A description of India is incomplete without mentioning the stares you receive. As a westerner, and additionally a female, you are stared at everywhere you go. Eyes follow you, men and women, young and old, ALWAYS. No offence is meant by this staring, you are just different, and in many areas the locals do not see many, if any, foreigners. During our stay in Assam we travelled off the beaten track and went for over two weeks without seeing another Westerner. Before long we got used to the stares, and, for the most part, smiled when the thousands of selfies were taken with us - If I had a dollar for every selfie taken with me I'd have left India with more money than when I arrived! On one occasion some local young men saw us on a bus. They boarded the bus just to have a photo with us, only to swiftly jump off again before the bus departed! On another occasion, at the Amber Fort, my sister who joined for a few weeks, was handed a strangers' infant and asked to smile for a photograph! At the Taj Mahal, Indian tourists took more photos of us than they did of the building! I could continue...
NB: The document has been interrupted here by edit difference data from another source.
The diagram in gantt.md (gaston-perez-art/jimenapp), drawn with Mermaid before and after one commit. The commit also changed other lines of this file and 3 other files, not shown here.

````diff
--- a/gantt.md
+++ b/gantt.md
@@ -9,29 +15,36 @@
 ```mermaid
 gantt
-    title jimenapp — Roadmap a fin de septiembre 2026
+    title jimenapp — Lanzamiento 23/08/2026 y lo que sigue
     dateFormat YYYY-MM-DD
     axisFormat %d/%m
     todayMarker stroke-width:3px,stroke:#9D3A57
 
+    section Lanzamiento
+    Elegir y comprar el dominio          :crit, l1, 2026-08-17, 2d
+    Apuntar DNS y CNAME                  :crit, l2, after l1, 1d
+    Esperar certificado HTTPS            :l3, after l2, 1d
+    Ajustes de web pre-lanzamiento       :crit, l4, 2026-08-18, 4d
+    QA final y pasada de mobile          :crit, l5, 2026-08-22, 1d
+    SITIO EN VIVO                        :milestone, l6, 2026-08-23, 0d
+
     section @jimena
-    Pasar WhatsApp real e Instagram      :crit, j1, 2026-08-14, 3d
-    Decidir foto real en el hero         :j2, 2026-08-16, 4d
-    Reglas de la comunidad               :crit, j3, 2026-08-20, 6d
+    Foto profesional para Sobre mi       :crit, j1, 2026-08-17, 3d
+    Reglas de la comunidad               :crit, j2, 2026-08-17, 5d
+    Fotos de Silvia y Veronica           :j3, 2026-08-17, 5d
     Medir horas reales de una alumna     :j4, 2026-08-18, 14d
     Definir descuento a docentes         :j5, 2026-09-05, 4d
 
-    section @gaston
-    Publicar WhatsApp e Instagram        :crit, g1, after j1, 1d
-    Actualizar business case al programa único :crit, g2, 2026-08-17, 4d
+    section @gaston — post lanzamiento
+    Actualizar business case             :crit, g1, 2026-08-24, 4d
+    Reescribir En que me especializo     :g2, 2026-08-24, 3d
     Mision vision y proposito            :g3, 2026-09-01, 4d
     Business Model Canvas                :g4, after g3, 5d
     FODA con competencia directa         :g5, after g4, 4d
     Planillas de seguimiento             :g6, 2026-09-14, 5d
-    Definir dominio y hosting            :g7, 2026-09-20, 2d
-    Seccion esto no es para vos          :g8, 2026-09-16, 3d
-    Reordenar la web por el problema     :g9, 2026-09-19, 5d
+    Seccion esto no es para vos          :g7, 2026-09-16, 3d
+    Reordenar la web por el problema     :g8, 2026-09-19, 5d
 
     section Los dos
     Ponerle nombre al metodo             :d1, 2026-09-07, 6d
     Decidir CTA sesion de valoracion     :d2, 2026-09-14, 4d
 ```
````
"India is raw. India is filthy. India is in your face" This was my journal entry half way through our stay. That was the day I saw a little girl of about 6, filthy, crying and completely alone. She lay sobbing on the floor of a busy train station. No one stopped, no one looked at her, they just stepped over her. I'll never forget that moment, it still haunts me to this day. This was one of the most difficult things about visiting India. To feel completely helpless to someone else’s suffering if an awful feeling. There is no escaping this side of India, the only thing you can take from it is an appreciation of how lucky you are. On what might seem like the darkest of days, India teaches you that most of your day to day life problems are in fact first world problems.
One of the draws to India for me was the prospect of seeing a tiger. India is rich with fauna, wild elephants, innumerable birds, one horned rhinos and an abundance of different species of deer. India's jungles are pristine, for all you know you could be in a scene from Kipling’s 'The Jungle Book'.
Being a wildlife enthusiast, and the sister of an architect, I have been criticised for having only a basic appreciation of buildings. That said, when I first saw the Taj Mahal I was completely blown away. It's elegance, beauty and grandeur are nothing short of breath taking; even for an architectural numpty like myself!
Not once during my time in India did I feel threatened or in danger. We travelled on pubic busses and trains, wandered the back streets of cities during all hours and never once did I feel unsafe. The locals that we spent time with were welcoming, friendly and generous. A shopkeeper was so fascinated by us that he insisted we sit down and eat his home cooked cake with him.
A reflection on India would be incomplete without mentioning Delhi belly! Everyone gets it they said, what they didn't say is that I'd somehow acquire four intestinal bugs, lose 10kg in two weeks and then be hospitalised for a week! I only drank bottled water, brushed my teeth with bottled water, became a vegetarian for the duration of my stay, and only ate cooked food. It seems Delhi belly is a right of passage whilst visiting India - I wish any prospective travellers the best of luck!
A first time trip to India is certainly a bit of a shock to your system (in more ways than one). My advice - embrace it and immerse yourself in the culture. By this I do not mean you need to start wearing a sari and going barefoot. Instead, be open to the experiences, take a deep breath and enjoy what India has to offer. You will leave having learnt a thing or two about yourself and the world.